As residents of Goole gathered to watch the detonation of a World War Two bomb found on a building site, local rumour was that the explosive had come from a Lancaster bomber shedding its load before crash landing.

The moment the bomb was detonated (photo: Sean Stewart)
The moment the bomb was detonated (photo: Sean Stewart)

Stricken crews did often try and eject their deadly cargo if they knew they were likely to ditch, to prevent them exploding on impact in a densely populated area.

Yet the story of a doomed Lancaster bomber doing so above Rawcliffe Road, where builders working on a Beal Homes development discovered the live ordnance on Thursday, is unverified and it is difficult to find evidence of such an incident.

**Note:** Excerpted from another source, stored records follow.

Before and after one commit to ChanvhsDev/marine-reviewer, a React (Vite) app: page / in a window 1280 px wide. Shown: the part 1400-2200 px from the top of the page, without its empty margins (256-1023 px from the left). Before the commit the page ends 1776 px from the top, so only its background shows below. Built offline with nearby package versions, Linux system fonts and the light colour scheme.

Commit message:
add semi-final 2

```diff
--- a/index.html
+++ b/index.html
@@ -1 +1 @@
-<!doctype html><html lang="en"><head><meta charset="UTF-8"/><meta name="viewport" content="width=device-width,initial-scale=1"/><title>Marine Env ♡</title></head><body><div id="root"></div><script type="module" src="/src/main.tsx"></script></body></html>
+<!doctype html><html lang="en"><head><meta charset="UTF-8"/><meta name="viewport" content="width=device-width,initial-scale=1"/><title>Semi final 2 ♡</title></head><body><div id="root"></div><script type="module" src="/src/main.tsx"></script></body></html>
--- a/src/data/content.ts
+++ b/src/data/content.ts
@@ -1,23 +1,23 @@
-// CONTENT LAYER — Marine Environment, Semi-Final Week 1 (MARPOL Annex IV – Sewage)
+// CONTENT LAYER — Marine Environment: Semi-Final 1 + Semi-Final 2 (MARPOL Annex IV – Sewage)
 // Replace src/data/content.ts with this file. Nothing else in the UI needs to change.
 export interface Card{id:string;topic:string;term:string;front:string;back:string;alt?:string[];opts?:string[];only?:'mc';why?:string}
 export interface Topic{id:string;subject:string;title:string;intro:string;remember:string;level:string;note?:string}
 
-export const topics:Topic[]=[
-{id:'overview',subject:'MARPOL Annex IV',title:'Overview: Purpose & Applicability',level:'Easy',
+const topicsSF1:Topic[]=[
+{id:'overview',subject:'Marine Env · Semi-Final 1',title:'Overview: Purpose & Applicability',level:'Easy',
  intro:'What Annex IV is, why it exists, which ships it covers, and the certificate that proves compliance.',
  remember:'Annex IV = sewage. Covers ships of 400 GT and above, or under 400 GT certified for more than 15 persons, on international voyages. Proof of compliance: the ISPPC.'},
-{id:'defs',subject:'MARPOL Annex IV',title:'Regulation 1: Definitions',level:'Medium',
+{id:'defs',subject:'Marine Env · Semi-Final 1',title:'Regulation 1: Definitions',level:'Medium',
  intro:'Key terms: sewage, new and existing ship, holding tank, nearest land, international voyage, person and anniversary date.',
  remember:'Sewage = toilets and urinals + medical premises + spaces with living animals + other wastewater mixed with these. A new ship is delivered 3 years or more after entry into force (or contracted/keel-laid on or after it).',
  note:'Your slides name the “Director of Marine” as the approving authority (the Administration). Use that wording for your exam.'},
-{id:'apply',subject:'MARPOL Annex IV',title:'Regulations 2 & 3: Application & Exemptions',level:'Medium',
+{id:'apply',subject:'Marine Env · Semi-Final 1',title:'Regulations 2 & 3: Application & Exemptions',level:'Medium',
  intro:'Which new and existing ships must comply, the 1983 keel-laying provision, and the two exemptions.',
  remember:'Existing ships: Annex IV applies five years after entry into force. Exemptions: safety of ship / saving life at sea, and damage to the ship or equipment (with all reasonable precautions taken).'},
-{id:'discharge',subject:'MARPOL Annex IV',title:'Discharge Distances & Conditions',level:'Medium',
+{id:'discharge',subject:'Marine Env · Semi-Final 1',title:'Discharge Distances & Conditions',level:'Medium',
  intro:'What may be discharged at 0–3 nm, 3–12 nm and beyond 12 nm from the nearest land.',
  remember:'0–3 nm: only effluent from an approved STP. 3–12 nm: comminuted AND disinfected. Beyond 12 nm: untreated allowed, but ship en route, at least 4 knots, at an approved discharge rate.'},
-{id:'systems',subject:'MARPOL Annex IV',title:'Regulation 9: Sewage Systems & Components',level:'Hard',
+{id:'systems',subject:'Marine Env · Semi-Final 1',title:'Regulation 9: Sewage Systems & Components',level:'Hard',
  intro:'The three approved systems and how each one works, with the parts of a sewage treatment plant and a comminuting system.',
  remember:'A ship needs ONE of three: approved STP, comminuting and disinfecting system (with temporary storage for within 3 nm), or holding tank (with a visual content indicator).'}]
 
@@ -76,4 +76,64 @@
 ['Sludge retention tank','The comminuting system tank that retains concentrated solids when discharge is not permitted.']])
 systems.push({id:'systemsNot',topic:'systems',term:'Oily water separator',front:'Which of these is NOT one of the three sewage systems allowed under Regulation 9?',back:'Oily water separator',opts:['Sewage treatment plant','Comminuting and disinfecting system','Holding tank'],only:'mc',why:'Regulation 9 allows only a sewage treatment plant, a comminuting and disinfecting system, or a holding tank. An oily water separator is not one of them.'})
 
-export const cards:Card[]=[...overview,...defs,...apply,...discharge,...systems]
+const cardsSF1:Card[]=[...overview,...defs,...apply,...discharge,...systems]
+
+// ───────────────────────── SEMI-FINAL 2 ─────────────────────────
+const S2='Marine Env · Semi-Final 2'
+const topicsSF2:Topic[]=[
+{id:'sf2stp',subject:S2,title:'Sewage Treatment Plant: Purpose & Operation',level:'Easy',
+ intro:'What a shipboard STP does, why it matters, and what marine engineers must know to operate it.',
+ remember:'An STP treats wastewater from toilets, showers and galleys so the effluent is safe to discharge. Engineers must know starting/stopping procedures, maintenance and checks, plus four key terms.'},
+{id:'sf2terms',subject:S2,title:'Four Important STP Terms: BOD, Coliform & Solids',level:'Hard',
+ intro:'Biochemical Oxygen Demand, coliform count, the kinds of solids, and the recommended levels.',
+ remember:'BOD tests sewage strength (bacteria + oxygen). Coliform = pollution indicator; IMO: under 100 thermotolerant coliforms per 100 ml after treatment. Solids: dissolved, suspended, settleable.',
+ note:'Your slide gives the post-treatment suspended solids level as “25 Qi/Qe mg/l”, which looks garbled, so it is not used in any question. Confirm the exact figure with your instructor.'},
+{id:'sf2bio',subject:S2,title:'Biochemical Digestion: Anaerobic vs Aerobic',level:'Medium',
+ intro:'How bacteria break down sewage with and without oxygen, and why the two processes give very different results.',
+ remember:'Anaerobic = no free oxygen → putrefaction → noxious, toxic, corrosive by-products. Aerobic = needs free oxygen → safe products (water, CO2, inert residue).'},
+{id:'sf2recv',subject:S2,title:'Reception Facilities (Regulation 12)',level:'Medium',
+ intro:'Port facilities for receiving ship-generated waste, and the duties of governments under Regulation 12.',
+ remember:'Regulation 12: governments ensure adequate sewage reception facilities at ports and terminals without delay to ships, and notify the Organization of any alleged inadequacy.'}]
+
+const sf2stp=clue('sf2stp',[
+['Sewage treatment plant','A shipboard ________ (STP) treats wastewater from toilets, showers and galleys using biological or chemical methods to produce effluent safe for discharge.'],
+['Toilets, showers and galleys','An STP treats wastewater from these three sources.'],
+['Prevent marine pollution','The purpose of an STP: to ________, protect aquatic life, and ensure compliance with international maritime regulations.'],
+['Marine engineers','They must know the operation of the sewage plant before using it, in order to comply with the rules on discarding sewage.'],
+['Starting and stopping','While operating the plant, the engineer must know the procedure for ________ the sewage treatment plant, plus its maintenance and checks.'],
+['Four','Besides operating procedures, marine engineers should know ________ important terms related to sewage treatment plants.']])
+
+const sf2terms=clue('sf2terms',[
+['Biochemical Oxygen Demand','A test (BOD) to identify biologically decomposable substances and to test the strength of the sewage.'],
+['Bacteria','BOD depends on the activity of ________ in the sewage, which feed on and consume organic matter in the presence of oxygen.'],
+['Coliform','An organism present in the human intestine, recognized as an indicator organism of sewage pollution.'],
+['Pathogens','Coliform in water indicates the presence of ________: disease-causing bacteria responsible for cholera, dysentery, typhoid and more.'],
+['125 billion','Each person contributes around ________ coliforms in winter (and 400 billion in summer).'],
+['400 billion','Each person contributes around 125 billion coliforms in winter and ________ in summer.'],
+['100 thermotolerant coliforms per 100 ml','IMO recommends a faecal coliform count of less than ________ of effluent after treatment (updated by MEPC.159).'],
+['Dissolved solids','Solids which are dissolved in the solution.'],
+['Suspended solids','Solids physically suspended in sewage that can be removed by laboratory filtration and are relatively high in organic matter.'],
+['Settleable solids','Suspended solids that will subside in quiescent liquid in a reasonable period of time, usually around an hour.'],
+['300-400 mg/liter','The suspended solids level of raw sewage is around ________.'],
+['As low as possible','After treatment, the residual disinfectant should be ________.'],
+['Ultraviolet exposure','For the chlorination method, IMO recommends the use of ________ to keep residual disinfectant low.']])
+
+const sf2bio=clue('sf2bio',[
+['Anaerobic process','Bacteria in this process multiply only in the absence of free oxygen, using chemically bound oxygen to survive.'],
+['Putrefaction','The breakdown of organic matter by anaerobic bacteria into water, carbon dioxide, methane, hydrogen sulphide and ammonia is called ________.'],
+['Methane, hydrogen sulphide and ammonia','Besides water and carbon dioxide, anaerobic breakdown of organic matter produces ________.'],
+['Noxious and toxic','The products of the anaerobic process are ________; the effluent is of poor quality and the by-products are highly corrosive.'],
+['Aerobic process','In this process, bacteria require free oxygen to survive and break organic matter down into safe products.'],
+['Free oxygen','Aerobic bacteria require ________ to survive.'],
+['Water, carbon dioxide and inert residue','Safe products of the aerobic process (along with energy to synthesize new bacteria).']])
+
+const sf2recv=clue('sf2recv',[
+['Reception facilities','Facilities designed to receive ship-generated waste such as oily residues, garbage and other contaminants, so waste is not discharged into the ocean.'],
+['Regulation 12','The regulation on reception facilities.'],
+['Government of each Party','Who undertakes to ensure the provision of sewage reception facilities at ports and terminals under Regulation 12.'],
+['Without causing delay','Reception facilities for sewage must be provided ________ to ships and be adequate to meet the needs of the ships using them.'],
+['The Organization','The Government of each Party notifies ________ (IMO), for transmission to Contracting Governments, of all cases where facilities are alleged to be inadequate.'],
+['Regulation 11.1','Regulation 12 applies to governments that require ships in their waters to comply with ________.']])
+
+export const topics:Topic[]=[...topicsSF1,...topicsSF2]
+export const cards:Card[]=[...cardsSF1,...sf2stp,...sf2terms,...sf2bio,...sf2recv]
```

Beal's site manager John Sharpe told the BBC about the Lancaster theory, but did not clarify where the information had come from.

He added that his workers originally thought the 500lb bomb was a metal pipe.

Goole was surrounded by RAF airfields during World War Two, being close to the North Sea, and numerous bomber squadrons were based in East Yorkshire. Aircraft from different bases would meet up above the River Ouse over Goole to enter formations before flying to Europe.

In November 1940, a plane returning to RAF Lindholme, near Doncaster, from bombing a power station in Hamburg did crash land in Goole - but the aircraft was a Hampden, not a Lancaster. It came down on Dunhill Road, so would potentially have discharged any remaining explosives over open countryside first - the crew had run out of fuel so would have known they were in trouble. Yet it is more likely that the bomb chamber was empty after the night's raid in Germany. Three airmen died, but one survived.

A more serious incident occurred in 1943, when 20 Halifax bombers from RAF Snaith and 15 Wellingtons from RAF Leconfield, near Driffield, were scheduled to meet above Goole. Yet two of the Wellingtons collided in mid-air above the town. One of the aircraft landed in a busy street, while another came down at Sandhall, across the Ouse. Ten crewmen died and there were three deaths on the ground. However, as the collision was so sudden and catastophic, it is less likely that either crew would have had time to dump their load.

Another explanation is that the bomb was German, and came from a Luftwaffe aircraft returning from a raid inland. These bombers would sometimes release any remaining explosives on random targets before they crossed the North Sea.

The MOD specialists who dealt with the detonation have not yet confirmed the bomb's type or origins.